The most notable speculation revolves around a potential role with the Japanese national team, the Brave Blossoms. Confirming his interest in coaching, Jones revealed, “If Japan did come knocking, I’d definitely chat to them, and I’ve had a couple of other countries approach me. There’s a club in Europe interested, so I would expect by January I’ll be working again.”
Addressing rumours surrounding the Japanese connection, Jones clarified, “I’ve had no formal talks, but discussions take place.” He dismissed speculations about his intentions during the World Cup, particularly the decision to take the youngest squad. “I am not an idiot – I had the intention of staying on,” he emphasised, shedding light on the complexity of coaching decisions.
Jones candidly acknowledged ongoing discussions but underscored that they didn’t signify a commitment to any specific position. “I’ve had a discussion this morning with the club, and that doesn’t mean I’m taking the job as well. That doesn’t mean I’m being disloyal to what I’m doing now,” he explained, debunking misconceptions about his job search.
Despite facing criticism for Australia’s early exit and their heaviest World Cup defeat against Wales, Jones remains unwavering in his commitment to coaching. Approaching his mid-60s, he vehemently denied any intention of retirement. Instead, he sees this phase as an opportunity for personal growth, asserting, “As long as I’ve got the energy to do it, I’ll keep doing it.”
Reflecting on the lessons learned from the Wallabies’ experience, Jones admitted to shortcomings. “I’ve learned a lot from Australia. I’ve learned some things I shouldn’t have done, some things I didn’t do well, and I’ll be a better coach in the next job that I do,” he stated, emphasizing the continuous evolution of his coaching prowess.

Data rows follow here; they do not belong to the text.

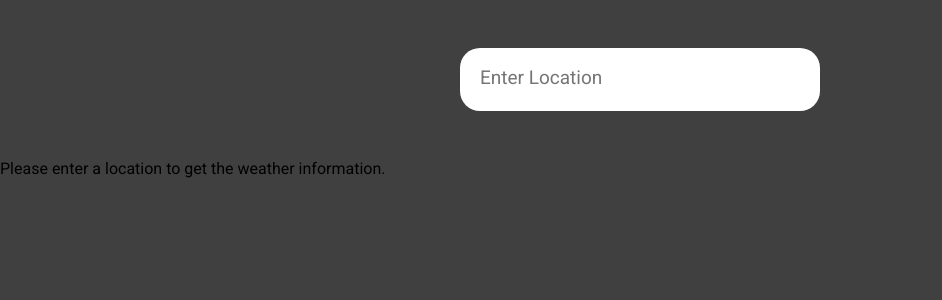
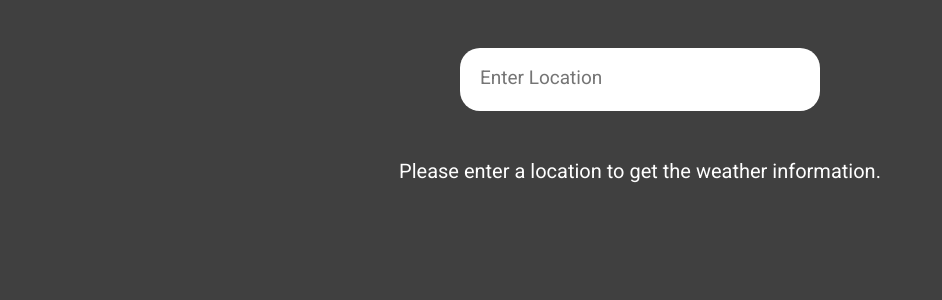
Before and after one commit to dorcasgold/WeatherWave, a React (Vite) app: page / in a window 1280 px wide. Shown: the top 300 px of the page, without its empty margins (0-942 px from the left). Built offline with nearby package versions, Linux system fonts and the light colour scheme.

Commit message:
style the Default Message

```diff
--- a/src/UI.jsx
+++ b/src/UI.jsx
@@ -43,7 +43,7 @@ export default function UI() {
       </header>
       {loading && <p className='loading-state'>Loading...</p>}
       {error && <p className='error-state'>{error}</p>}
-      {!data.weather && !loading && !error && <p>Please enter a location to get the weather information.</p>}
+      {!data.weather && !loading && !error && <p className='default-message'>Please enter a location to get the weather information.</p>}
       {data.weather && (
         <main>
           <div>
--- a/src/index.css
+++ b/src/index.css
@@ -101,7 +101,8 @@ span {
 
 
 .loading-state,
-.error-state {
+.error-state,
+.default-message {
   color: white;
   font-size: 20px;
   text-align: center;
```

As Jones navigates this transitional period, one thing is clear – his passion for coaching and the belief in his ability to contribute significantly to the sport remain undiminished. With several opportunities on the horizon, including potential roles in Japan and Europe, Eddie Jones is poised to script the next chapter of his coaching legacy in the coming months.